P.S.
Quite a sharp eye you got :slight_smile:

Sorry for double posting but it’s imperative. I can’t even start the engine let alone to start coding. I’m sure that I’m not the only one to be getting through this. Do you guys actually use UE4.17 with MSVS 2017? How?

  • I uninstalled all MS related stuff including VS 2015 and 2017
  • Manually deleted folders like Visual Studio 11, 12 and the rest - there were like 5 although I didn’t have any versions installed other than 2015 and 2017.
  • Launched the editor which now found no compilers so it prompted to install VS **2017 **so it did.
  • Tested but it still popped that error about 32 bit toolchain for v14.
  • Uninstalled UE via Epic launcher.
  • Installed UE via Epic launcher.
  • Tested with the same result.
    Doesn’t anybody have a clue? Any long shot ideas? Please?
    I’m not willing to reinstall Windows though.
    EDIT:
    Is there any config file for the engine to accept a command like

code source = Visual Studio 2017

?

EDIT, ACTUAL ANSWER:
After long noway rewarding research, I found out that UE4Editor.exe accesses some keys in Windows registry to determine the VS versions available. It first searches HKLU\Software\Microsoft\VisualStudio\14.0. There wasn’t such a key on my machine.
Then it looks for* HKLM\SOFTWARE\WOW6432Node\Microsoft\VisualStudio\SxS\VS7.* Here I had to delete some leftovers of MSVS 2015 i.e. 14.0 value. Not the whole key but only 14.0!!
After this I encountered other 2 errors unrelated to VS 2015, that I got past with more search on the internet.
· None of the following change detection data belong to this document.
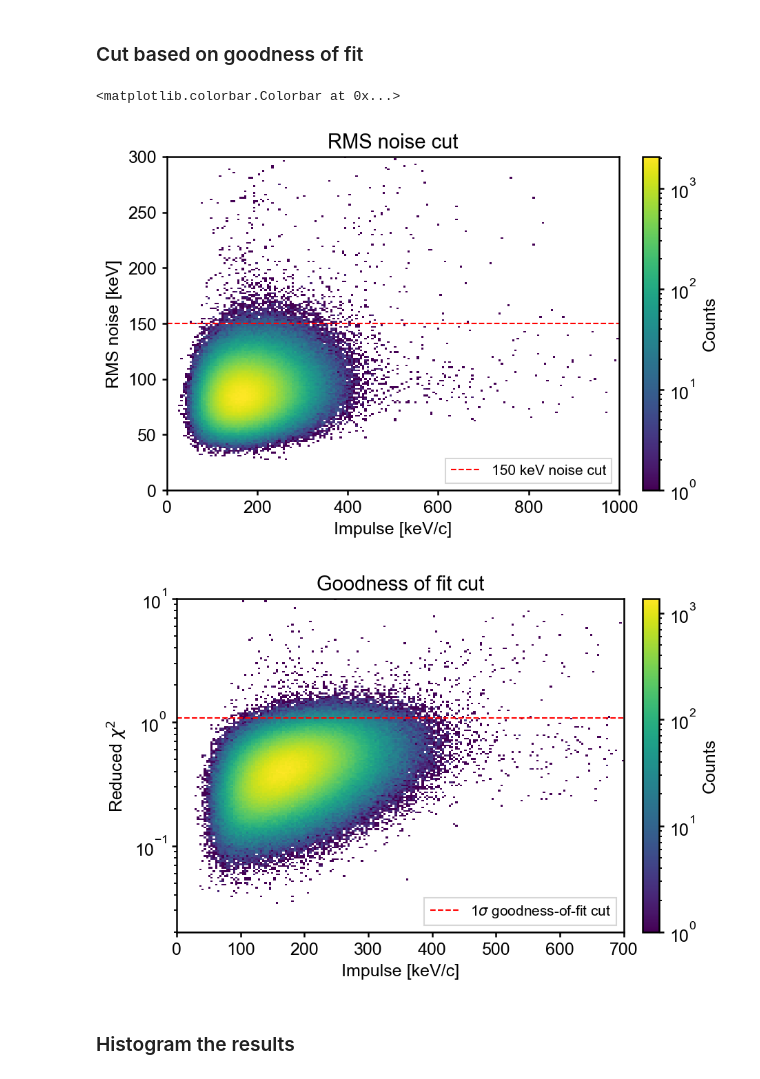
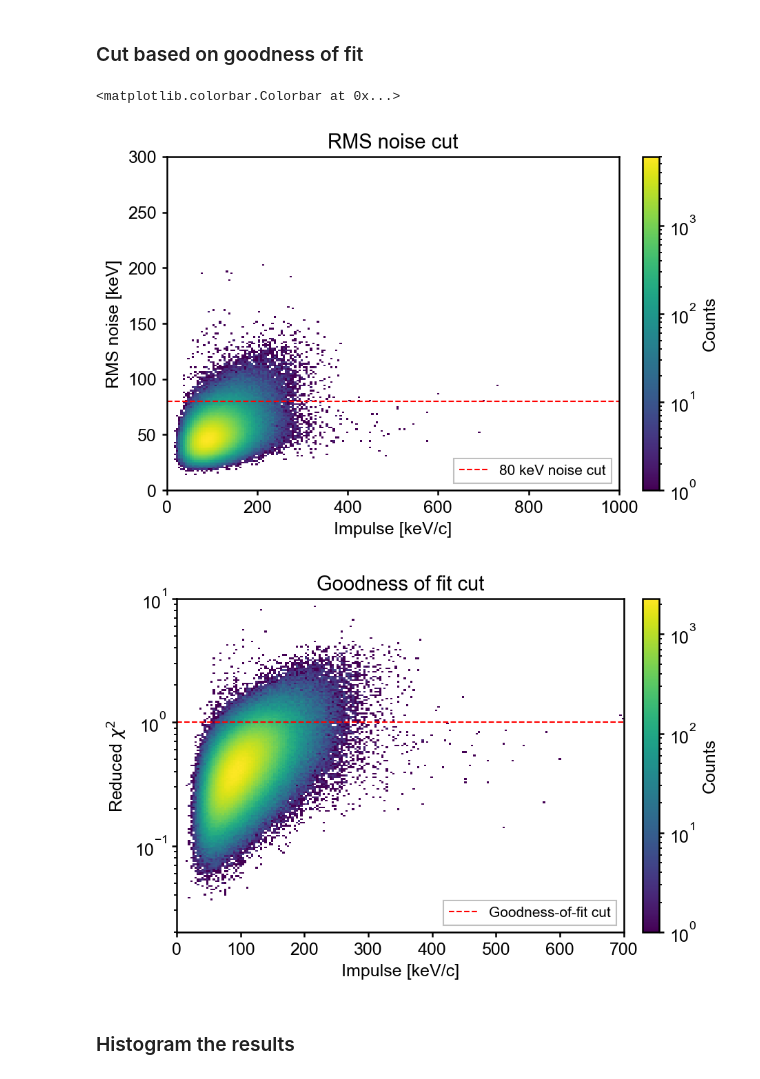
Before and after one commit to clarkehardy/nanospheres, a Jupyter notebook: impulse_search.ipynb, the cells around one changed output. Cells and saved outputs as stored; diff of their text form; code cells hidden in the pictures.

```diff
--- a/impulse_search.ipynb
+++ b/impulse_search.ipynb
@@ -7,16 +7,16 @@ from pathlib import Path
 import yaml
 
 from matplotlib import pyplot as plt
-from cycler import cycler
+# from cycler import cycler
 from matplotlib.backends.backend_pdf import PdfPages
-plt.style.use('thesis')
+plt.style.use('clarke-default')
 
 from scipy.optimize import curve_fit
 from scipy import stats
 
-plt.rcParams.update({'figure.dpi': 150})
-plt.rcParams.update({'axes.prop_cycle': cycler(color=['#5994cd', '#d74164', '#4eaa76', '#d88300', '#7365cf', \
-                                                      '#c85e3e', '#83a23e', '#c851b1', '#1850a1'])})
+# plt.rcParams.update({'figure.dpi': 150})
+# plt.rcParams.update({'axes.prop_cycle': cycler(color=['#5994cd', '#d74164', '#4eaa76', '#d88300', '#7365cf', \
+#                                                       '#c85e3e', '#83a23e', '#c851b1', '#1850a1'])})
 
 from importlib import reload
 import data_processing as dp
@@ -74,7 +67,7 @@ template:         [-0.009432399836590633, -0.012439446477647524, -0.018127937203
 # %% [markdown]
 ### List the background datasets
 # %%
-base_path = f'{drive_path}/gas_collisions/background_data/sphere_{sphere_date}/'
+base_path = f'{drive_path}/gas_collisions/{data_type}_data/sphere_{sphere_date}/'
 
 folders = glob(base_path + '*')
 
@@ -139,20 +128,20 @@ Loading files starting with
 # %% [markdown]
 ### Cut away noisy periods
 # %%
-noise_thresh = 150 # keV
+noise_thresh = 80 # keV
 
-noise_cut = (nd.impulse_rms < noise_thresh) & (nd.impulse_rms > 10)
+noise_mask = (nd.impulse_rms < noise_thresh) & (nd.impulse_rms > 10)
 
 # also cut based on the fit to the resonance
-res_cut = nd.resonance_params[:, 2] < 2*np.pi*100
+res_mask = nd.resonance_params[:, 2] < 2*np.pi*100
 
 fig, ax = plt.subplots(figsize=(6, 4), layout='constrained')
 ax.semilogy(nd.pulse_times, nd.impulse_rms)
 ax.axhline(noise_thresh, ls='--', color='C1', label='{:.0f} keV noise cut ({:.1f}% surviving)'\
-                                                    .format(noise_thresh, 100*sum(noise_cut)/len(noise_cut)))
+                                                    .format(noise_thresh, 100*sum(noise_mask)/len(noise_mask)))
 ax.set_xlabel('Time [s]')
 ax.set_ylabel('RMS noise [keV]')
-ax.set_ylim([1e1, 1e4])
+ax.set_ylim([1e0, 1e4])
 ax.legend(loc='upper right')
 # %% [output]
 <matplotlib.legend.Legend at 0x...>
@@ -160,40 +149,41 @@ ax.legend(loc='upper right')
 # %% [markdown]
 ### Cut based on goodness of fit
 # %%
-z_cut = 1
+chi2_cut = 1.
+
+# z_cut = 1
 ndof = len(template) - 1
-alpha = (1 - stats.norm.cdf(z_cut))*2
-
-pvals = 1. - stats.chi2.cdf(nd.chi2, df=ndof)
-chi2_cut = np.zeros(nd.chi2.shape, dtype=bool)
-chi2_cut[pvals > alpha] = True
+# alpha = (1 - stats.norm.cdf(z_cut))*2
+# pvals = 1. - stats.chi2.cdf(nd.chi2, df=ndof)
+chi2_mask = np.zeros(nd.chi2.shape, dtype=bool)
+chi2_mask[nd.chi2 > chi2_cut] = True
 # %%
 fig, ax = plt.subplots(figsize=(6, 4), layout='constrained')
 bins_y = np.linspace(0, 300, 200)
 bins_x = np.linspace(0, 1000, 200)
 h = ax.hist2d(np.abs(nd.impulses), nd.impulse_rms, bins=(bins_x, bins_y), norm='log')
 ax.axhline(noise_thresh, ls='--', color='red', label='{:.0f} keV noise cut'.format(noise_thresh))
 ax.set_xlabel('Impulse [keV/c]')
 ax.set_ylabel('RMS noise [keV]')
 ax.legend(fontsize=10, loc='lower right')
 ax.set_title('RMS noise cut')
 fig.colorbar(h[3], ax=ax, label='Counts', pad=0.01)
 
 fig, ax = plt.subplots(figsize=(6, 4), layout='constrained')
 bins_y = np.logspace(np.log10(2e-2), 1, 200)
 bins_x = np.linspace(0, 700, 200)
 h = ax.hist2d(np.abs(nd.impulses), nd.chi2/ndof, bins=(bins_x, bins_y), norm='log')
-ax.axhline(stats.chi2.ppf(1 - alpha, ndof)/ndof, ls='--', color='red', label=r'{:.0f}$\sigma$ goodness-of-fit cut'.format(z_cut))
+ax.axhline(chi2_cut, ls='--', color='red', label='Goodness-of-fit cut')
 ax.set_yscale('log')
 ax.set_xlabel('Impulse [keV/c]')
 ax.set_ylabel(r'Reduced $\chi^2$')
 ax.legend(fontsize=10, loc='lower right')
 ax.set_title('Goodness of fit cut')
 fig.colorbar(h[3], ax=ax, label='Counts', pad=0.01)
 # %% [output]
 <matplotlib.colorbar.Colorbar at 0x...>
-[figure, old version]
+[figure, new version]
-[figure, old version]
+[figure, new version]
 # %% [markdown]
 ### Histogram the results
 # %%
```
Also changed, not shown: parts of 7 cells of this notebook, 4 other files.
I say it out in the open:
It’s a shame on the companies like Microsoft that are concerned with getting new stuff hastedly without assuring a proper uninstallation so in the end we - the users - after installing/uninstalling software, are encumbered with junk in our PC, that not only hinders the system but makes other correctly conceived software, not functional.

amirea, I have the exact same problem, but I dont quite understand your solution, did you install the keys at the first part, or uninstall? If you did install them, would you mind telling me how, or where to find what you did, I am fairly lost

By “keys” I mean keys in the Windows registry (i.e. addresses). Each key contains value(s) which in turn contain(s) data.
Those keys I talked about and their respective values are installed naturally by VS (or other apps for that matter). When you uninstall the app it should normally remove any trace including registry entries, right? VS has the nasty habit of leaving loose ends - those keys **or **values are an example.
VS 2015 is responsible for installing those particular entries so I had to remove them after uninstalling it.

You’re aware that modifying the registry could break your system, right? And *probably *I wouldn’t do that again if I had to since there’s a better way I found afterwards:
TotalUninstaller. It’s called the same as the famous program but this one’s meant for Visual Studio and you can find it on Github. Use the last version (5 I guess).
Note that if you have VS 2017 already installed, TU will mess it up indiscriminately. So you’ll have to repair VS 2017 afterwards.

Let me know what you’d have done so I assist you further if I’m able to.